It’s also one where death is most certainly not eternal. Years in development, Katana Zero puts you in the shoes of a contract killer, set in a gritty, sci-fi- world, imbued with neon lights and rundown apartments.
Recently announced for an April 18th release on Switch and PC, we’ve spent a bit of time with Katana Zero and can tell you first hand that it’s top drawer awesome.
We’re affectionately calling this one Braid Runner because it gives you the ability to turn back time in a world Rick Deckard would know all too well.
See, one minute you’re gutting armed guards, strolling into cyberpunk-style bars and doing front flips.
The next, you’re sipping coffee, watching TV and discussing the state of your mental health in a series of fascinating, yet unsettling cutscenes.
But outside of the blood, guts and acrobatics, the game takes an interesting turn when you die. Just like in Braid you can stop the clock and go right back to the point before you first swung a sword.
In that sense, Katana Zero kind of blends the replayability of N++ with the aesthetic and style of Hotline Miami. Which, naturally, results in the same amount of deaths.
What makes KZ so interesting is that each section can be approached in different ways. For example, you could wait until a guard has his back to the door before kicking it in or you could take out a piece of the roof to fight enemies above you before fighting those in front of you.
The ability to rewind time gives you the time to think about each movement very carefully but also experiment with different fighting styles and techniques. Like deflecting bullets or setting off certain traps.
And where Katana Zero really starts to shine is when this mechanic becomes integral to the overall story and fundamentally twists the plot in new and unexpected ways. It starts to feel like less of a gimmick and more of a prominent plot device.
The conversations you have with your therapist start to shape the way you approach your contracts, how your relationships develop, the way you act in certain situations. It goes even further still as the experience slowly starts to tailor to your choices.

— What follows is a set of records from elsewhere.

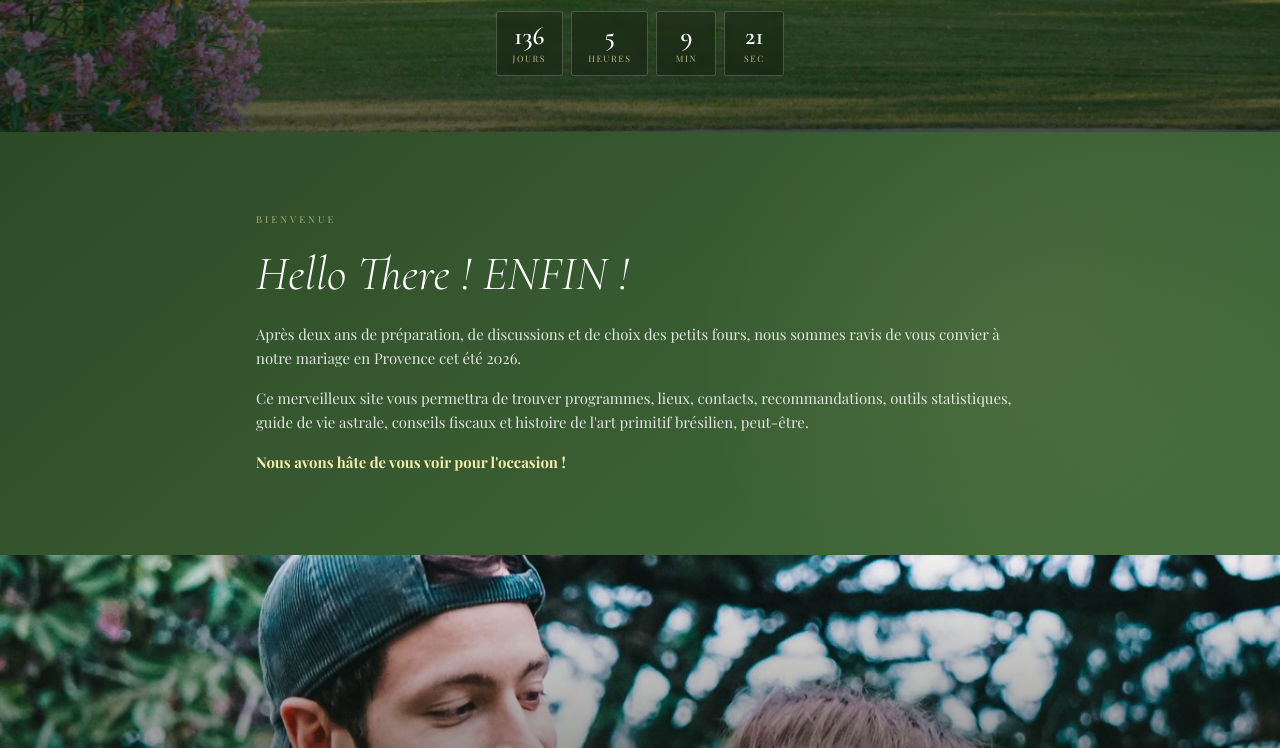
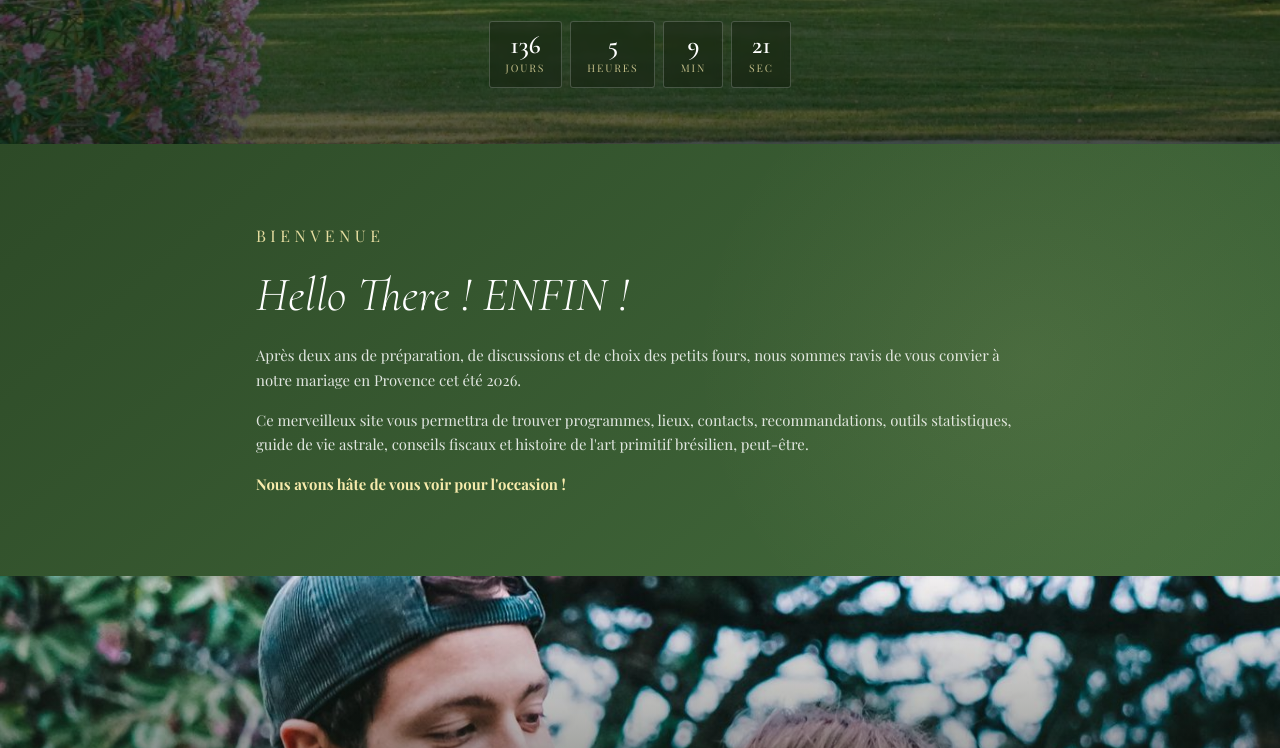
Before and after one commit to Samuel-Scalbert/VinNa, a website: page src/index.html in a window 1280 px wide. Shown: the part 1106-1854 px from the top of the page. Drawn offline with nearby package versions, Linux system fonts and the light colour scheme; a web font is replaced by a local one.

Commit message:
better span tag

```diff
--- a/src/index.html
+++ b/src/index.html
@@ -53,7 +53,7 @@
            --terra: #d56844;
            --terra-deep: #b84e32;
            --gold: #f7ebac;
-           --gold-warm: #d4a843;
+           --gold-warm: #f3ab05;
            --cream: #faf7f0;
            --parchment: #f2ece0;
            --stone: #7a6b5a;
@@ -201,7 +201,7 @@
          .cbox .l {
            display: block;
            font-family: 'Playfair Display', serif;
-           font-size: 0.55rem;
+           font-size: 0.65rem;
            letter-spacing: 0.18em;
            text-transform: uppercase;
            color: var(--stone);
@@ -246,8 +246,8 @@
          /* ── Typography helpers ── */
          .tag {
            font-family: 'Playfair Display', serif;
-           font-size: 0.6rem;
-           letter-spacing: 0.32em;
+           font-size: 1rem;
+           letter-spacing: 0.28em;
            text-transform: uppercase;
            color: var(--gold-warm);
            display: block;
@@ -419,7 +419,7 @@
          @media (max-width: 400px) {
            .hero-main-overlay .cbox { padding: 0.5rem 0.65rem; min-width: 52px; }
            .hero-main-overlay .cbox .n { font-size: 1.3rem; }
-           .hero-main-overlay .cbox .l { font-size: 0.48rem; }
+           .hero-main-overlay .cbox .l { font-size: 0.6rem; }
          }
          .banner-btn {
            display: inline-block;
@@ -538,7 +538,7 @@
          <!-- bienvenue -->
          <div class="welcome-section px-6 py-16 md:py-20 text-white relative">
             <div class="max-w-3xl mx-auto space-y-5">
-               <span class="tag" style="color:rgba(247,235,172,0.6);">Bienvenue</span>
+               <span class="tag" style="color:rgba(247,235,172,0.9);">Bienvenue</span>
                <h2 style="font-family:'Cormorant Garamond',serif; font-style:italic; font-weight:300; font-size:clamp(1.9rem,4vw,3rem); color:#fff; line-height:1.15;">
                   Hello There ! ENFIN !
                </h2>
```
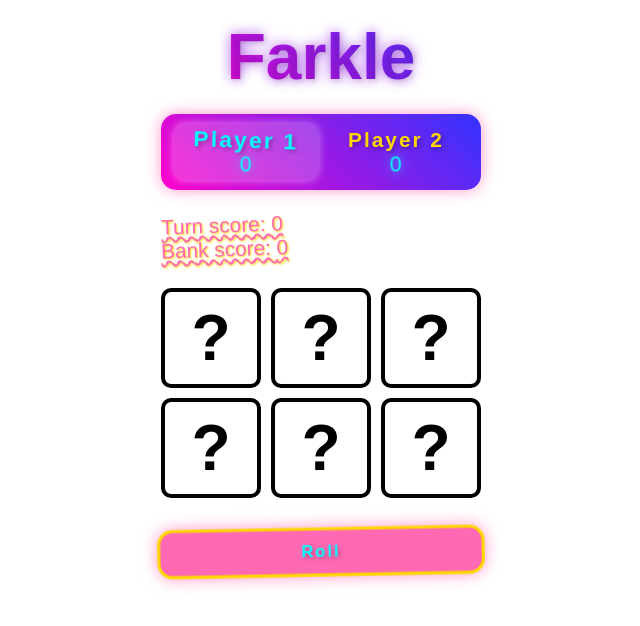
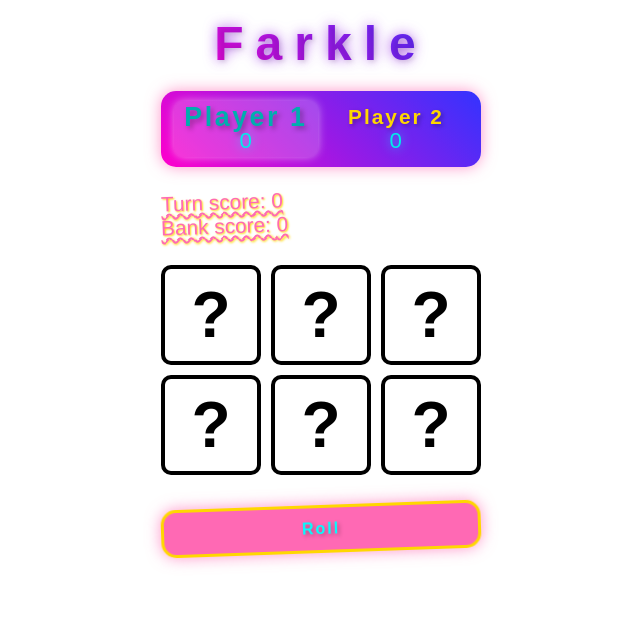
Before and after one commit to evelynmbart/farkle, a React (Vite) app: page / in a window 1280 px wide. Shown: the top 626 px of the page, without its empty margins (319-959 px from the left). Built offline with nearby package versions, Linux system fonts and the light colour scheme.

Commit message:
style tweaks

```diff
--- a/src/App.tsx
+++ b/src/App.tsx
@@ -182,10 +182,11 @@ const Content = styled.div`
 `;
 
 const FarkleTitle = styled.h1`
-  font-size: 4rem;
+  font-size: 3rem;
+  letter-spacing: 12px;
   font-weight: bold;
   text-align: center;
-  margin: 20px 0 0;
+  margin: 16px 0 0;
   background: linear-gradient(45deg, #ff00cc, #3333ff);
   -webkit-background-clip: text;
   -webkit-text-fill-color: transparent;
@@ -319,32 +320,15 @@ const RollButton = styled.button`
     cursor: not-allowed !important;
     opacity: 0.7;
   }
-
-  animation: pulse 3s infinite alternate;
-
-  @keyframes pulse {
-    from {
-      transform: scale(1) rotate(-2deg);
-    }
-    to {
-      transform: scale(1.1) rotate(2deg);
-    }
-  }
 `;
 
 const CompleteTurnButton = styled(RollButton)`
   background-color: #00ced1;
   border-color: #ffd700;
+  transform: rotate(2deg);
 
   &:hover {
     background-color: #40e0d0;
-  }
-
-  animation: wiggle 3s infinite alternate;
-
-  @keyframes wiggle {
-    0% { transform: rotate(-3deg); }
-    50% { transform: rotate(3deg); }
-    100% { transform: rotate(-3deg); }
+    transform: rotate(-2deg) scale(1.05);
   }
 `;
```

It’s a very smartly designed game that’s also incredibly atmospheric with its grungy, pulse-pounding soundtrack, tense setpieces, and glorious visual style. Askiisoft have absolutely nailed a retro-toned futuristic environment here.
What we have, then, is shaping up to be the most intense, exciting, indie game of the year. It’s tough, sometimes blood-boilingly frustrating, but there’s a real sense of gratification as you progress through contracts.
The purpose and development of the story is always at the forefront of your mind and often prompts the desire to progress in the face of sometimes harsh, seemingly insurmounable odds.
Make no mistake about it, narrative is the game’s greatest strength despite its addictive core and surprisingly in-depth strategic possibilities.
We haven’t had the chance to play all the way through as our build was in a previewable state, but we’ve seen enough to assure you that this is one you’ll want to keep both eyes on. A full review will come closer to launch.
Until then, we’ll just say Katana Zero is not only going to scratch the side-scrolling itch that’s been bothering you, it’s going to create a whole new collection of cravings. So bad, you’ll probably have to rewind and replay while you wait for the rest of the industry to catch up.
This preview is based on a build we played earlier this year and was kindly provided by the developer